Usain Bolt is a gift. A gift to the world. A wonderful gift to any writer.
If you made him up, no-one would believe you. From humble upbringing to triumph over adversity, he is every cliché. A smasher of world records. A man in such physical shape he looks like he’s stepped out of a Marvel comic. Charming. Loved the world over. Called Bolt, for goodness sake. And fast. Fast, with enough time to showboat.
But he is very real and, as we write this, is preparing to attempt the impossible: gold in the 100m, 200m and 4x100m relay for the third time, reaffirming his status as the greatest runner – possibly the greatest athlete – who has ever lived.
Fast-speed broadband connection has long been Virgin Media’s edge in technology. Which is how the brand came to be associated with Bolt. He is the personification of Virgin Media. He is fast. He is charismatic. He is Virgin Media. In Lycra.
When our brilliant client, Kerris Bright, challenged Bartle Bogle Hegarty to write the ultimate Bolt film, one thing was immediately clear.
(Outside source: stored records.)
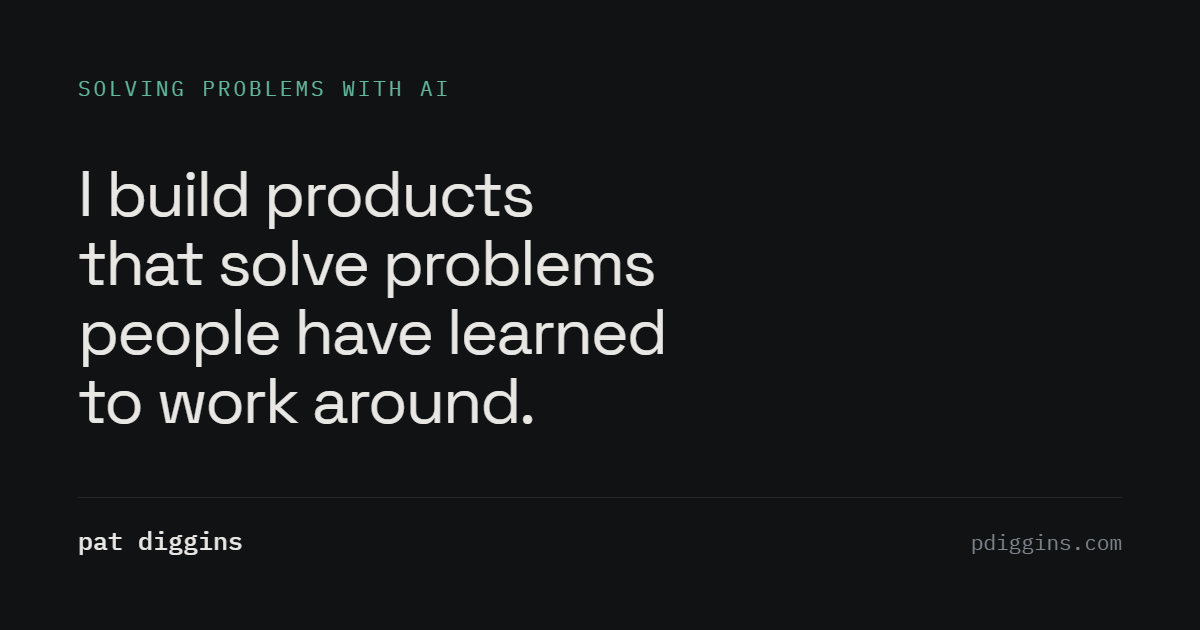
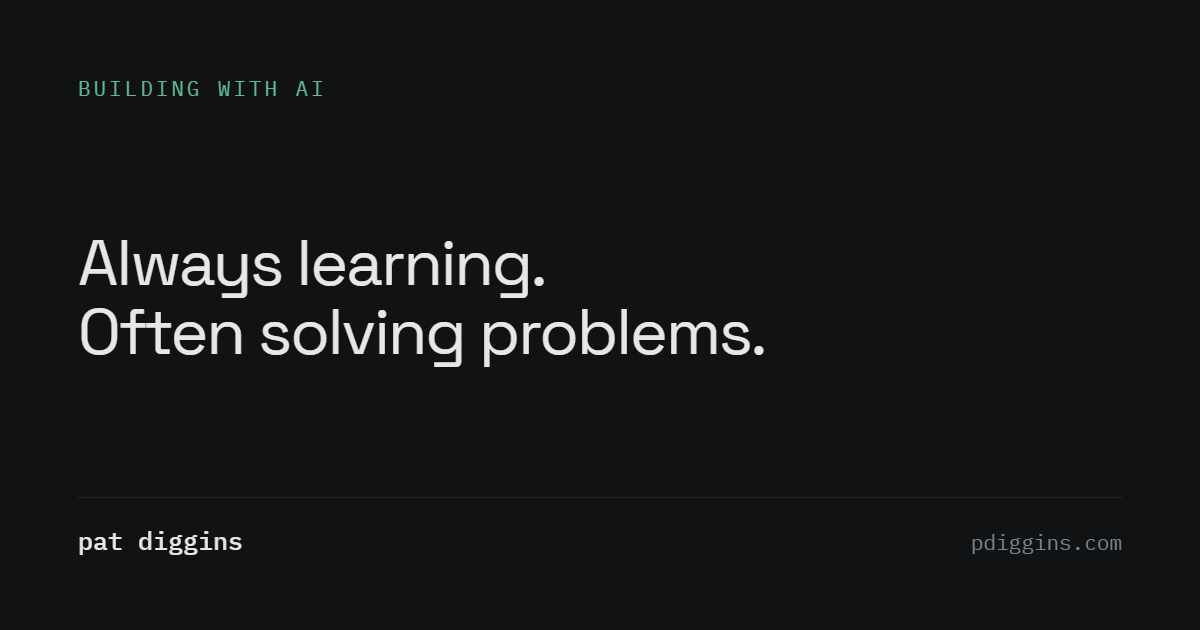
Reword the hero to "Always learning. Often solving problems." (#65)
Owner-supplied copy, and a second string beside it: the eyebrow moves from
"solving problems with ai" to "building with ai". Both are duplicated across
files, so this moves every copy.

The h1 sentence, three places:

- index.html h1, the authoritative claim.
- `description` in _config.yml, which carries it behind a role-and-domain
  prefix, since the new h1 says nothing a search result could act on.
  One string, feeding <meta name="description">, og:description and the JSON-LD
  description on the home page and on 404.
- assets/og/default.png, redrawn by _tools/make_og_card.py.

The eyebrow, three places: index.html, `tagline` in _config.yml, and EYEBROW in
the generator. That coupling was undocumented and is now recorded above the h1
in index.html, where a reword starts.

THE CARD IS TWO LINES, which needed a design value moved. "Often solving
problems." reaches 685px from the column's left edge and the measure was 640px,
so the generator refused the card. The owner chose two lines over a three-line
break after seeing all three candidates drawn. The measure is now 690.

Its comment no longer derives the number from whatever copy is set: the old text
put it at "one 64px em over the widest line as designed", which was a
measurement of the previous sentence. What the number protects -- a third of the
1044px column left as air to the right of the longest line -- is the durable
half, and that is what the comment now states.
[…]

Changed region(s): [[0.0617, 0.2714, 0.6475, 0.6937], [0.0617, 0.1206, 0.37, 0.1508]]

diff --git a/assets/css/style.scss b/assets/css/style.scss
@@ -132,8 +132,10 @@
   src: url("/assets/fonts/SpaceGrotesk-Medium.woff2") format("woff2");
 }
 
-/* Metric-matched stand-in for the display face, and the reason `font-display:
-   swap` does not throw the headline around on first paint.
+/* Metric-matched stand-in for the display face, and what keeps `font-display:
+   swap` from throwing the headline around on first paint. It narrows the
+   movement to a couple of widths rather than removing it; the measured
+   intervals are below.
 
    Space Grotesk sets about 13% WIDER per character than Arial. Unadjusted,
    the hero headline reflows -- often by a whole line -- the moment the webfont
@@ -147,26 +149,40 @@
    0.48170 gives 113.05%, and the ascent, descent and line gap are Space
    Grotesk's own (984/-292/0 per 1000 upm) divided back through that scale.
    Re-derive them if either font is ever replaced. Checked on the current hero
-   string at 47px: 1556.3px real against 1611.5px adjusted, a 3.55% difference.
-   Close, but NOT close enough to hold the wrap at every width. At the 1280 cap
-   of 813px the real face takes two lines and the fallback takes three, so this
-   headline DOES reflow by one line if the fallback paints first; at the 960 cap
-   both take three. The preload in _layouts/default.html is what keeps that
-   window short. Re-measure whenever the hero copy changes: the margin is a
-   property of the particular string, not of the two fonts, and the previous
-   copy held at both widths where this one does not.
+   string at 47px: 856.8px real against 903.3px adjusted, a 5.43% difference.
+   Swept every integer width from 320 to 1440 and spot-checked to 3840, on both
+   faces. They agree everywhere but two intervals: at 336-352 the fallback takes
+   THREE lines against the real face's two, a whole line, and at 719-960 both
+   take two but the fallback breaks a word earlier, so "solving" moves between
+   the lines when the real face lands. The preload in _layouts/default.html is
+   what keeps both windows short.
+
+   THE LINE COUNT IS THE CHECK, and the break word with it. That percentage is
+   NOT: a wider gap can hold a wrap that a narrower one loses, because what
+   decides it is where a string's break candidates fall against the cap, and
+   that belongs to the particular string rather than to the two fonts. NOR IS A
+   SAMPLE -- 336-352 sits between the 320 and the 360 that round numbers reach
+   for, and both of those agree. So re-measure on the built page whenever the
+   hero copy changes, over the domain measured here: every integer width from
+   320 to 1440, plus sampled widths above it, on both faces, counting the breaks
+   and not only the lines. Below 320 is not measured and not claimed; the note
+   in CLAUDE.md owns what happens down there.
 
    WIDTH is matched, not x-height, and the trade is real in both directions.
    Matching x-height instead would put size-adjust at 94.30%, which sets 16.6%
-   narrow per character. On the current hero string that comes out as 1327.4px
-   against 1556.3px -- a 14.70% shortfall rather than 16.6%, because the two
+   narrow per character. On the current hero string that comes out as 744.2px
+   against 856.8px -- a 13.14% shortfall rather than 16.6%, because the two
    numbers measure different things: the first is the average advance ratio, the
-   second is this particular string. That is a reflow of whole lines at every
-   width, against the one width where the shipped values lose a line. The price
-   of matching width is that
-   the fallback's x-height runs 19.9% large, so the swap is visible as a change
-   of weight and size. That is the right way round: a heavier first paint is a
-   flicker, a reflow moves the text the reader is already reading.
+   second is this particular string. Swept the same way it is a WASH on this
+   copy: the x-height variant matches the real face at 336-352 where the shipped
+   values lose a line, and loses one itself at 320-335 where they hold, and both
+   break a word early at 719-960. Width is still what is matched, because the
+   margin belongs to the string and the next copy may not split the difference
+   this evenly -- NOT because this copy makes the case. The price of
+   matching width is that the fallback's x-height runs 19.9% large, so the swap
+   is visible as a change of weight and size. That is the right way round: a
+   heavier first paint is a flicker, a reflow moves the text the reader is
+   already reading.
 
    Arial is the reference because it is the stack's realistic resolution on
    Windows and Android. macOS resolves Helvetica Neue first and will be a
@@ -241,7 +257,9 @@
      labels all deliberately stay where they are.
 
      "Display Fallback" is the metric-matched face declared above and has to
-     stay ahead of the plain families -- it is what makes the swap invisible.
+     stay ahead of the plain families -- it is what keeps the swap from moving
+     the headline at most widths. It does not make the swap invisible: the
+     fallback's x-height runs large, so the weight and size change is seen.
      The plain families behind it are the floor if `local()` finds nothing. */
   --display: "Space Grotesk", "Display Fallback", "Helvetica Neue", Helvetica, Arial, sans-serif;
 
@@ -1511,11 +1529,11 @@ a:hover { color: var(--text); }
   .intro { padding: 34px var(--gutter) 28px; }
   .page-simple { padding: 34px var(--gutter) 28px; }
   /* Leading is raised HERE and nowhere else. The global 1.09 is display
-     leading, tuned for the one or two lines this headline occupies at 47px,
-     where each line is long relative to its height. At 29px in a ~350px column
-     the same copy wraps to THREE lines, and to four at 320 -- measured, not
-     estimated -- which reads as a block of text rather than a display line, and
-     text at display leading reads dense.
+     leading, tuned for lines that are long relative to their own height, which
+     is what this headline sets at 47px. At 29px it sets in a ~350px column
+     instead -- two lines there, three below 336, measured, not estimated --
+     where the lines are short enough to stack close and read dense at display
+     leading.
 
      Deliberately NOT applied to .story-title. Every story title measures one or
      two lines at both 390 and 1280, which is the case 1.10 is already tuned

diff --git a/index.html b/index.html
@@ -19,8 +19,18 @@ The h1 below is the authoritative hero claim and lives here as page markup. It
 is NOT the only copy of that sentence: `description` in _config.yml carries a
 prefixed version as metadata, and assets/og/default.png sets it as type in the
 share card. Rewording it here means moving all three, or the page's own search
-snippet and link preview contradict the page. site.title and site.tagline stay
-in config for the seo tag and are deliberately not printed on the page.
+snippet and link preview contradict the page.
+
+THE EYEBROW HAS THE SAME SHAPE, and is easier to miss because it is three
+words. The card sets it as type as well, from EYEBROW in
+_tools/make_og_card.py, and site.tagline in _config.yml carries the same words
+as metadata. The generator gates its eyebrow against og_image.alt, along with
+the headline's LINE COUNT, the wordmark and the url -- but the headline's
+wording is deliberately not in that alt text, and nothing checks either string
+against this page or against the tagline.
+
+site.title and site.tagline stay in config for the seo tag and are deliberately
+not printed on the page.
 
 This MUST be a Liquid comment, not an HTML one. Liquid executes tags inside
 HTML comments: naming the seo tag in a `<!-- -->` block expanded it, and its
@@ -32,13 +42,13 @@ The ONE section on this page with no aria-labelledby, deliberately. The only
 heading inside it is the page h1, which names the WHOLE PAGE rather than a
 region within it, and the nav does not anchor here. Left unnamed this stays a
 generic box inside <main>, which is correct: pointing at the h1 would put a
-landmark named "I build products that solve problems people have..." in the
-landmark list, and that heading is already reachable by heading navigation.
+landmark named "Always learning. Often solving problems." in the landmark list,
+and that heading is already reachable by heading navigation.
 The five anchored sections below are the named regions; see the note on #work.
 {%- endcomment -%}
 <section class="intro">
-  <p class="eyebrow">solving problems with ai</p>
-  <h1>I build products that solve problems people have learned to work around.</h1>
+  <p class="eyebrow">building with ai</p>
+  <h1>Always learning. Often solving problems.</h1>
   {%- comment -%}
   Four facts and three separators, each its own element. The separators are
   marked up rather than generated for the same reason as .site-crumb-sep:

diff --git a/_layouts/default.html b/_layouts/default.html
@@ -104,12 +104,15 @@
     it starts alongside the CSS instead.
 
     WHAT IT BUYS IS A SHORTER SWAP, NOT A LAYOUT FIX. `font-display: swap` plus
-    the metric-matched "Display Fallback" face already stop the headline
-    REFLOWING when the real font lands -- see the metrics note in
-    assets/css/style.scss. What they do not stop is the swap being visible: the
-    fallback's x-height runs large, so first paint is a different weight and
-    size. This shortens the time that mismatched paint is on screen and changes
-    no geometry.
+    the metric-matched "Display Fallback" face hold the headline's line count at
+    almost every width, but not all: there are widths where the fallback loses a
+    line and widths where it keeps the count and breaks a word earlier, so the
+    headline CAN move when the real font lands. The metrics note in
+    assets/css/style.scss owns the measured intervals; do not restate them here.
+    Nor do they stop the swap being visible: the fallback's x-height runs large,
+    so first paint is a different weight and size. This shortens the time that
+    mismatched paint is on screen. It is the only lever here that does -- the
+    preload changes no geometry itself.
     {%- endcomment -%}
     <link rel="preload" href="{{ '/assets/fonts/SpaceGrotesk-Regular.woff2' | relative_url }}" as="font" type="font/woff2" crossorigin>
     <link rel="stylesheet" href="{{ '/assets/css/style.css' | relative_url }}">

diff --git a/_tools/make_og_card.py b/_tools/make_og_card.py
@@ -149,9 +149,8 @@ OUT = ROOT / "temp/og-render"              # scratch; gitignored
 
 # --- The card ---------------------------------------------------------------
 
-EYEBROW = "solving problems with ai"       # index.html's .intro .eyebrow, verbatim
-HEADLINE = ["I build products", "that solve problems",
-            "people have learned", "to work around."]
+EYEBROW = "building with ai"               # index.html's .intro .eyebrow, verbatim
+HEADLINE = ["Always learning.", "Often solving problems."]
 
 # --- Canvas and column ------------------------------------------------------
 
@@ -200,11 +199,15 @@ LINE_PITCH = 69
 
 MAX_LINES = 5
 MIN_CLEARANCE = 40
-# The widest line on the card as designed is 580px. This is about one 64px em of
-# headroom over that, and it keeps at least 400px of air to the right of the
-# longest line, which is what makes the card read as display type rather than as
-# a paragraph.
-MAX_LINE_WIDTH = 640
+# How far right a headline line may reach, measured from COL_LEFT to its last
+# ink. A line may not fill the column: what makes the card read as display type
+# rather than as a paragraph is the air left to the right of the longest line,
+# and this keeps that above a third of the 1044px column.
+#
+# The floor is the durable half. Copy that reaches past it is re-broken or
+# rewritten -- never shrunk, and never admitted by moving this number to suit one
+# sentence, which would leave a measure that refuses nothing.
+MAX_LINE_REACH = 690
 
 NUMBER_WORD = {1: "one", 2: "two", 3: "three", 4: "four", 5: "five"}
 
@@ -514,6 +517,18 @@ def fit(eyebrow, lines):
     of naming the problem.
     """
     problems = []
+    # WHITESPACE AT AN EDGE MOVES THE ELEMENT, and only the headline is measured
+    # for where it ends up. The eyebrow, the wordmark and the url have no reach
+    # constraint at all, so a leading space silently indents one of them and
+    # every check still agrees -- they predict from the same shift. Caught here
+    # for all four rather than left to the one measure that would notice.
+    # Refused rather than stripped: the breaks are editorial, and silently
+    # rewriting one is the thing this tool does not do.
+    for label, text in [("the eyebrow", eyebrow), ("the wordmark", WORDMARK),
+                        ("the url", URL)] + \
+                       [(f"L{i}", line) for i, line in enumerate(lines, 1)]:
+        if text != text.strip():
+            problems.append(f"{label} has whitespace at an edge: {text!r}")
     for label, text, type_ in [("the eyebrow", eyebrow.upper(), EYEBROW_TYPE),
                                ("the wordmark", WORDMARK, WORDMARK_TYPE),
                                ("the url", URL, URL_TYPE)]:
@@ -560,10 +575,16 @@ def fit(eyebrow, lines):
         if not spans:
             problems.append(f"L{i} has no ink")
             continue
-        width = spans[-1][1] - spans[0][0]
-        if width > MAX_LINE_WIDTH:
-            problems.append(f"L{i} sets {width:.0f}px wide, over the {MAX_LINE_WIDTH}px "
-                            f"measure by {width - MAX_LINE_WIDTH:.0f}px: {line!r}")
+        # Measured to where the ink ENDS, from the column's left edge, not as the
+        # span between first and last ink. The two differ by the first glyph's
+        # left side bearing, and only the first one is the air the measure exists
+        # to protect -- a line is refused for reaching too far right, which is
+        # where it is seen, not for being wide somewhere else on the canvas.
+        reach = spans[-1][1] - COL_LEFT
+        if reach > MAX_LINE_REACH:
+            problems.append(f"L{i} reaches {reach:.0f}px from the column's left edge, "
+                            f"over the {MAX_LINE_REACH}px measure by "
+                            f"{reach - MAX_LINE_REACH:.0f}px: {line!r}")
     clearance = head_cap_top(len(lines)) - EYEBROW_BASELINE
     if clearance < MIN_CLEARANCE:
         problems.append(f"{clearance}px of clearance under the eyebrow, against a floor "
This couldn’t be just another Bolt film – it had to go deeper into his story than ever before.
"Write something that celebrates what it feels like to be that fast," Ben Fennell, our sport-loving chief executive, suggested.
"Let’s write something specifically about 9.58 seconds – the time he broke the world record in," Dav said.
"Could the film be like the race itself?" we imagined. "What if we recreated the physical and emotional experience, over and over again, from different perspectives, each sequence exactly 9.58 seconds long?"
We set off for Jamaica with Academy director Seb Edwards and a great storyboard. We had so many ideas, all of which were scribbled down in Nick’s old-school workbook. Each 9.58-second sequence had to behave like a film in itself. We weren’t on a shoot. We were on ten shoots.
Virgin Media: ‘9.58 seconds’ comprises ten films; Right: Gill’s sketches for one of them
Shooting began in the gym. We waited for the great man to arrive.
There are two things that strike you when you first meet Usain Bolt on home turf. One, that people accept him. His image is everywhere you look in Jamaica but people aren’t screaming and pouring out of their houses when he arrives. Bolt could have followed the path of many of his contemporaries and gone to the US for a lucrative scholarship but he stayed in Jamaica to train and live the life he loves. This is respected.
Two, he is huge. His massive shoulders honed from healthy Jamaican cooking in rural Trelawny and humping bags of dry-cleaning up jungle tracks for his mum. His height is famously all wrong for a sprinter. His limbs go on forever. When we squeezed into the back of a van with him to record some voice-over, it was like sharing a space with a horse. We sat on the wheel arch, only aware of this vast expanse of leg. These legs are so huge they take four strides less than the competition over 100 metres.
He is also very cool and has an equally cool entourage around him who look after him. Will Usain jump in an ice bath? "I’ll ask him." "No." Is he happy to vomit during our training sequence? "I’ll ask him." "Yes."
Bolt loves dance music and that first night we would shoot him and others doing their thing to throbbing dancehall beats. "Give me more booty!" Alwin Kuchler, our director of photography, said – only to be confronted by an intimidating wall of gyrating backsides.
Day two began in the studio with Seb shooting Bolt on a Phantom cam at 1,000 frames per second for beautifully crisp slow-mo. But we were made to wait. He is a huge Man Utd fan and had insisted on watching the Manchester derby first. A 1-0 win ensured that he arrived in good spirits.
And then we saw him run. As a cameraman on a quad bike followed him down the track, he "became" Bolt before our eyes – balanced, head still, limbs pumping like a machine, feet pounding the track in huge, even strides. This is what he was put on this Earth to do, and it was a joy to watch him.
Growing up, the young Bolt was never out of arcades, and day three saw us shooting a local lad, Cyril, playing him, running through fields of sugar cane, imagining himself in a game, destroying animated characters that would be added by Electric Theatre Collective in post. That day, we discovered something else about Jamaica. It is hot.
Back in London and after weeks of post, the final task was to record the voiceover. Bolt’s hero was always the great Michael Johnson, still the 400m world-record holder. He was the only voice that could be on this film and, as we’ve all discovered from his BBC punditry, he speaks nearly as well as he runs. When Michael watched the film, he grinned – which was a relief. Then he assured us, in that wonderful voice, that Bolt – if fit – could triumph again in Rio.
It is something that one man can enrapture the whole world in ten seconds of breathtaking athleticism. We hope he does it again. We hope, in our film, we’ve done justice not just to Virgin Media’s ambitions but also to this great man’s achievements.
Nick Gill is the executive creative director and Davud Karbassioun is the chief production officer at Bartle Bogle Hegarty London